3 myths about phytogenic feed additives in animal nutrition
“Too expensive, just essential oils, nature-identical vs. natural products – all the same,“ are only some of the phytogenics myths that float around the industry and world wide web. Today, I like to clarify some of these myths. Discover the truth.
Phytogenic feed additives are (NOT) just essential oils
Today, without a doubt, the term phytogenic is not used homogeneously. Phytochemical, phytobiotic, secondary plant compound. There is a great deal of scope for interpretation. Some even use the term essential oils synonymously to phytogenics. However, they represent only one category of plant-derived compounds.
The initial idea was to use natural plant extracts. It was Delacon’s founder who first recognized their promising results. He strongly believed that nature offers a vast potential to ensure sustainable livestock farming and food safety. Today, we use the knowledge of 30 years. We properly formulate phytogenic feed additives that are based on more than essential oils.
The effects of combining essential oils with other phytogenic ingredients are generally greater than the effects of a single ingredient. Combination products offer synergistic effects due to having multiple modes of action. When we develop products, we refer to a database of 7,500 botanical compounds. Fascinating, isn’t it?
Natural vs. nature-identical substances: It is (NOT) the same
In one of his articles, WATT Editor Ioannis Mavromichalis, Ph.D., deals with the variety of phytogenic products. “Some are natural, others are synthesized,” highlights the animal nutrition consultant. The difference is an essential nugget to know, that’s why I want to clarify this myth.

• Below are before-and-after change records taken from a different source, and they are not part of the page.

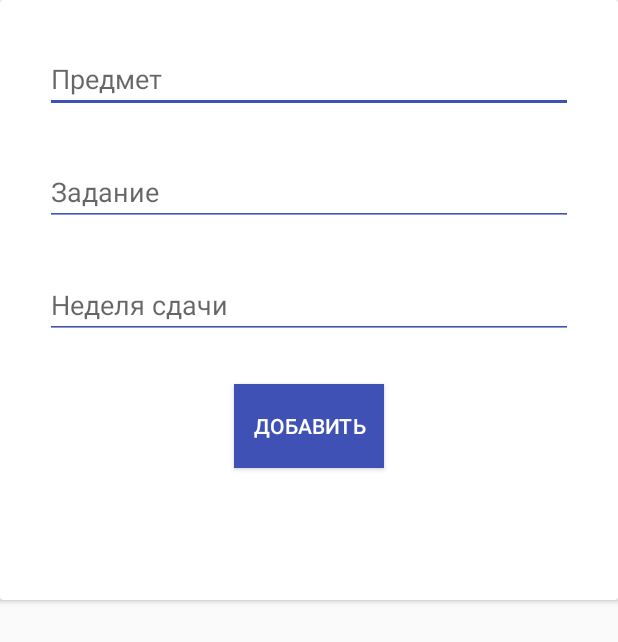
After one commit to merkelAlbert/StudentAssistant, an Android app: the NewHomeworkActivity screen opened directly, with no data from a screen before it, on a phone screen of 412 x 824 dp. The commit adds this screen. Shown: the top 642 px of the screen. Run offline under Robolectric (Android 15) with nearby library versions, the phone set to English and light mode, and no system bars; our stand-ins replace Volley; network calls fail.

Commit message:
NewHomework activity added. Now app can add new homeworks to database.

```diff
--- a/app/build.gradle
+++ b/app/build.gradle
@@ -32,4 +32,5 @@ dependencies {
     implementation 'com.android.support:cardview-v7:26.1.0'
     implementation 'com.android.volley:volley:1.1.0'
     implementation 'com.android.support:recyclerview-v7:26.1.0'
+    implementation 'com.google.code.gson:gson:2.8.4'
 }
--- a/app/src/main/AndroidManifest.xml
+++ b/app/src/main/AndroidManifest.xml
@@ -21,6 +21,11 @@
                 <category android:name="android.intent.category.LAUNCHER" />
             </intent-filter>
         </activity>
+        <activity
+
+            android:name=".homework.NewHomeworkActivity"
+            android:label="@string/title_activity_new_homework"
+            android:theme="@style/AppTheme"/>
     </application>
 
 </manifest>
--- a/app/src/main/java/com/assistant/albert/studentassistant/MainActivity.java
+++ b/app/src/main/java/com/assistant/albert/studentassistant/MainActivity.java
@@ -5,7 +5,6 @@ import android.os.Bundle;
 import android.support.design.widget.TabLayout;
 import android.support.v4.view.ViewPager;
 import android.support.v7.app.AppCompatActivity;
-
 import com.assistant.albert.studentassistant.homework.HomeworkFragment;
 import com.assistant.albert.studentassistant.schedule.ScheduleFragment;
 
--- a/app/src/main/java/com/assistant/albert/studentassistant/Urls.java
+++ b/app/src/main/java/com/assistant/albert/studentassistant/Urls.java
@@ -2,6 +2,7 @@ package com.assistant.albert.studentassistant;
 
 public class Urls {
     public static String root = "http://192.168.0.104:8888/";
-    public static String homework = root + "Homework/";
-    public static String schedule = root + "Schedule/";
+    public static String homework = root + "homework/";
+    public static String schedule = root + "schedule/";
+    public static String addHomework = root + "addhomework/";
 }
--- a/app/src/main/java/com/assistant/albert/studentassistant/homework/HomeworkResponse.java
+++ b/app/src/main/java/com/assistant/albert/studentassistant/homework/HomeworkItem.java
@@ -1,11 +1,11 @@
 package com.assistant.albert.studentassistant.homework;
 
-public class HomeworkResponse {
+public class HomeworkItem {
     private String subject;
     private String exercise;
     private int time;
 
-    public HomeworkResponse(String subject, String exercise, int time) {
+    public HomeworkItem(String subject, String exercise, int time) {
         this.subject = subject;
         this.exercise = exercise;
         this.time = time;
--- /dev/null
+++ b/app/src/main/res/layout/activity_new_homework.xml
@@ -0,0 +1,65 @@
+<?xml version="1.0" encoding="utf-8"?>
+<android.support.constraint.ConstraintLayout xmlns:android="http://schemas.android.com/apk/res/android"
+    xmlns:app="http://schemas.android.com/apk/res-auto"
+    xmlns:tools="http://schemas.android.com/tools"
+    android:layout_width="match_parent"
+    android:layout_height="match_parent">
+
+    <android.support.v7.widget.CardView
+        style="@style/CardStyle"
+        android:layout_height="400dp"
+        app:layout_constraintLeft_toLeftOf="parent"
+        app:layout_constraintRight_toRightOf="parent">
+
+        <android.support.constraint.ConstraintLayout
+            android:layout_width="match_parent"
+            android:layout_height="match_parent"
+            tools:context=".homework.NewHomeworkActivity">
+
+            <EditText
+                android:id="@+id/addSubject"
+                android:layout_width="match_parent"
+                android:layout_height="wrap_content"
+                android:layout_margin="30dp"
+                android:backgroundTint="@color/colorPrimary"
+                android:hint="Предмет"
+                app:layout_constraintLeft_toLeftOf="parent"
+                app:layout_constraintTop_toTopOf="parent"
+                tools:layout_editor_absoluteX="30dp" />
+
+
+            <EditText
+                android:id="@+id/addExercise"
+                android:layout_width="match_parent"
+                android:layout_height="wrap_content"
+                android:layout_margin="30dp"
+                android:backgroundTint="@color/colorPrimary"
+                android:hint="Задание"
+                app:layout_constraintLeft_toLeftOf="parent"
+                app:layout_constraintTop_toBottomOf="@id/addSubject" />
+
+            <EditText
+                android:id="@+id/addWeek"
+                android:layout_width="match_parent"
+                android:layout_height="wrap_content"
+                android:layout_margin="30dp"
+                android:backgroundTint="@color/colorPrimary"
+                android:hint="Неделя сдачи"
+                app:layout_constraintLeft_toLeftOf="parent"
+                app:layout_constraintTop_toBottomOf="@id/addExercise" />
+
+            <Button
+                android:id="@+id/submitHomework"
+                android:layout_width="100dp"
+                android:layout_height="56dp"
+                android:layout_margin="30dp"
+                android:background="@color/colorPrimary"
+                android:text="Добавить"
+                android:textColor="@color/white"
+                app:layout_constraintLeft_toLeftOf="parent"
+                app:layout_constraintRight_toRightOf="parent"
+                app:layout_constraintTop_toBottomOf="@id/addWeek" />
+
+        </android.support.constraint.ConstraintLayout>
+    </android.support.v7.widget.CardView>
+</android.support.constraint.ConstraintLayout>
--- a/app/src/main/res/layout/card_schedule.xml
+++ b/app/src/main/res/layout/card_schedule.xml
@@ -11,7 +11,9 @@
         android:layout_margin="0dp"
         android:textColor="@color/grey" />
 
-    <android.support.v7.widget.CardView style="@style/CardStyle">
+    <android.support.v7.widget.CardView
+        android:layout_height="wrap_content"
+        android:layout_width="match_parent">
 
         <LinearLayout
             android:id="@+id/scheduleOfDay"
--- a/app/src/main/res/values/colors.xml
+++ b/app/src/main/res/values/colors.xml
@@ -1,6 +1,6 @@
 <?xml version="1.0" encoding="utf-8"?>
 <resources>
-    <color name="colorPrimary">#3F51B5</color>
+    <color name="colorPrimary">#3f51b5</color>
     <color name="colorPrimaryDark">#303F9F</color>
     <color name="colorAccent">#f50057</color>
     <color name="redItem">#c62828</color>
--- a/app/src/main/res/values/dimens.xml
+++ b/app/src/main/res/values/dimens.xml
@@ -2,4 +2,5 @@
     <!-- Default screen margins, per the Android Design guidelines. -->
     <dimen name="activity_horizontal_margin">16dp</dimen>
     <dimen name="activity_vertical_margin">16dp</dimen>
+    <dimen name="fab_margin">16dp</dimen>
 </resources>
--- a/app/src/main/res/values/strings.xml
+++ b/app/src/main/res/values/strings.xml
@@ -7,5 +7,6 @@
 
     <!-- TODO: Remove or change this placeholder text -->
     <string name="hello_blank_fragment">Hello blank fragment</string>
+    <string name="title_activity_new_homework">NewHomewokActivity</string>
 
 </resources>
--- a/app/src/main/res/values/styles.xml
+++ b/app/src/main/res/values/styles.xml
@@ -1,11 +1,15 @@
 <resources>
 
     Base application theme.
+
     <style name="AppTheme" parent="Theme.AppCompat.Light.NoActionBar">
         <!-- Customize your theme here. -->
         <item name="colorPrimary">@color/colorPrimary</item>
         <item name="colorPrimaryDark">@color/colorPrimaryDark</item>
-        <item name="colorAccent">@color/colorAccent</item>
+        <item name="colorAccent">@color/colorPrimary</item>
     </style>
 
+    <style name="AppTheme.AppBarOverlay" parent="ThemeOverlay.AppCompat.Dark.ActionBar" />
+
+    <style name="AppTheme.PopupOverlay" parent="ThemeOverlay.AppCompat.Light" />
 </resources>
```
Also changed, not shown: app/src/main/java/com/assistant/albert/studentassistant/homework/HomeworkComparator.java (+4 -4 lines), app/src/main/java/com/assistant/albert/studentassistant/homework/HomeworkFragment.java (+41 -13 lines), app/src/main/java/com/assistant/albert/studentassistant/homework/HomeworkRecyclerAdapter.java (+19 -2 lines), app/src/main/java/com/assistant/albert/studentassistant/homework/NewHomeworkActivity.java (added, +123 -0 lines), app/src/main/res/layout/fragment_homework.xml (+19 -4 lines), app/src/main/res/drawable-hdpi/ic_fab_new_item.png (added), app/src/main/res/drawable-mdpi/ic_fab_new_item.png (added), app/src/main/res/drawable-xhdpi/ic_fab_new_item.png (added), app/src/main/res/drawable-xxhdpi/ic_fab_new_item.png (added), 1 other file.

Depending on their source and location of origin, main active compounds in natural plants can have variations. It is more difficult to standardize them and to guarantee consistent quality. This is the reason why many phytogenic feed additive producers prefer to use nature-identical substances. However, only plant-derived (natural) phytogenic compounds harness synergies. They contain various major and minor active principles. We have learned that these substances can support each other, making the natural extract more effective than its single active principles.
Example of synergies released only by natural phytogenic compounds

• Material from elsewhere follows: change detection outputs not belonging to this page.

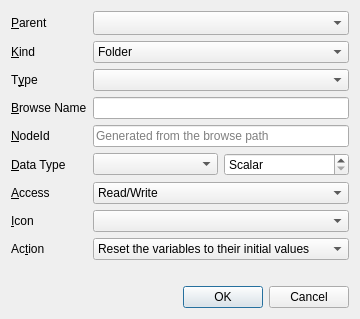
sanny32/OpenUaSim, file src/ui/dialogs/addnodedialog.ui: the form before one commit.
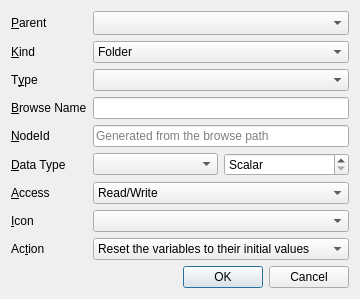
The form after the commit. Custom widgets are drawn as their Qt base class.

Commit message:
Report Add Node problems in a warning dialog
The Add Node dialog kept OK disabled and explained why in a label under
the form. OK is now always enabled; pressing it with a problem opens a
"Node not added" warning and keeps the dialog open with the entered
values.

Message dialogs no longer start at 520 px wide: the minimum is 360 px,
so a short notice gets a compact window while long text still widens
it up to 720 px.

Diff of the .ui file:
```diff
--- a/src/ui/dialogs/addnodedialog.ui
+++ b/src/ui/dialogs/addnodedialog.ui
@@ -221,13 +221,6 @@
      </item>
     </layout>
    </item>
-   <item>
-    <widget class="QLabel" name="problemLabel">
-     <property name="wordWrap">
-      <bool>true</bool>
-     </property>
-    </widget>
-   </item>
    <item>
     <widget class="QDialogButtonBox" name="buttonBox">
      <property name="standardButtons">
```
The commit also changes 6 other files.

Coriander and onion improve the activity of intestinal brush border enzymes, whereas the combination of specific essential oils and saponins stimulates the gene expression of crucial nutrient transporters in enterocytes.
Phytogenic feed additives in animal feeding: They are (NOT) too expensive
I recently published an article that shows how phytogenics resonate with audiences beyond the feed industry, with Millennial foodies in Thailand and the U.S. “Raised without antibiotics ever” and “raised environmentally friendly” are powerful messages for livestock producers, integrators, or other industry members to connect with consumers.
“Is it a good reason to give your thumbs-up for phytogenics,” I asked, and got an interesting answer: “One barrier to use phytogenic feed additives in animal nutrition is the price.” It seems to be a common point of discussion among industry members. Whereas the first view is usually on the costs, I think it is worth to have a second look at the ROI. Standardized phytogenic feed additives with measurable results bring measurable return on investment to livestock producers. From a holistic point of view, the investment in highly performing products with a proven ROI is doubtlessly a more sustainable and responsible approach for a profitable production process. Moreover, our customers teach us that profitability is not the only reason anymore to use phytogenics:
In Asia, we have seen that reasons are twofold to use phytogenic feed additives in animal nutrition strategies. Due to legislation issues, some are forced to replace antibiotic-growth promoters. Others are pioneers that want to position themselves as natural and safe food providers.
There are already users who made their own experiences with phytogenic products, they have monitored results and recognized the benefits for their businesses:
Katharina loves to learn, discover and tell feed and food stories globally - using Social Media, visual communications and media relations. She is currently not working actively at Delacon.